Latinos are one of the fastest growing groups in the Muslim religion. According to the Pew Research Center, about 6 percent of American Muslims are Latino. And a little more than half of new converts are female. VOA’s Carolyn Presutti travelled to Miami, Florida -- where two out of every three residents is Hispanic -- to learn more.
Video

Video Exclusive: American Joins Kurds' Anti-IS Fight

The United States and other Western nations have expressed alarm about their citizens joining Islamic State forces in Syria and Iraq. In a rare counterpoint to the phenomenon, an American has taken up arms with the militants' Syrian Kurdish opponents. Elizabeth Arrott has more in this exclusive profile by VOA Kurdish reporter Zana Omer in Ras al Ayn, Syria.
Video

Video South Korea Confronts Violence Within Military Ranks

Every able-bodied South Korean male between 18 and 35 must serve for 21 to 36 months in the country’s armed forces, depending upon the specific branch. For many, service is a rite of passage to manhood. But there are growing concerns that bullying and violence come along with the tradition. Reporter Jason Strother has more from Seoul.
Video

Video North Carolina Emerges as Key Election Battleground

U.S. congressional midterm elections will be held on November 4th and most political analysts give Republicans an excellent chance to win a majority in the U.S. Senate, which Democrats now control. So what are the issues driving voters in this congressional election year? VOA National Correspondent Jim Malone traveled to North Carolina, one of the most politically competitive states in the country, to find out.
Video

Video Comanche People Maintain Pride in Their Heritage

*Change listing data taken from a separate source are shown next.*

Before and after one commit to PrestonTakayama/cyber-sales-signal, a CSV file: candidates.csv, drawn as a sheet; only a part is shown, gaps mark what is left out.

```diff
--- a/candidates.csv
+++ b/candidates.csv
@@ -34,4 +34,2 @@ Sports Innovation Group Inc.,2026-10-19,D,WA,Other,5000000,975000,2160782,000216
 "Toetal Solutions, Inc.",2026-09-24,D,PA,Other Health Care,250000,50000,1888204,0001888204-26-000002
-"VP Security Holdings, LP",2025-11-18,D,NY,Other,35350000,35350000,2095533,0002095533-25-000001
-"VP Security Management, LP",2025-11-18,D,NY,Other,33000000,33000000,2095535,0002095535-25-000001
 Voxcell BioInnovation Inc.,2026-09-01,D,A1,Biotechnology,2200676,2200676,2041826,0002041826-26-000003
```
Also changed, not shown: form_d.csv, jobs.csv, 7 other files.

The Comanche (Indian nation) once were called the “Lords of the Plains,” with an empire that included half the land area of current day Texas, large parts of Oklahoma, New Mexico, Kansas and Colorado.The fierceness and battle prowess of these warriors on horseback delayed the settlement of most of West Texas for four decades. VOA’s Greg Flakus reports from Lawton, Oklahoma, that while their warrior days are over, the 15,000 members of the Comanche Nation remain a proud people.
Video

Video Turkey Campus Attacks Raise Islamic Radicalization Fears

Concerns are growing in Turkey of Islamic radicalization at some universities, after clashes between supporters of the jihadist group Islamic State (IS) or ISIS, and those opposed to the extremists. Pro-jihadist literature is on sale openly on the streets of Istanbul. Critics accuse the government of turning a blind eye to radicalism at home, while Kurds accuse the president of supporting IS - a charge strongly denied. Henry Ridgwell reports from London.

All About America

AppleAndroid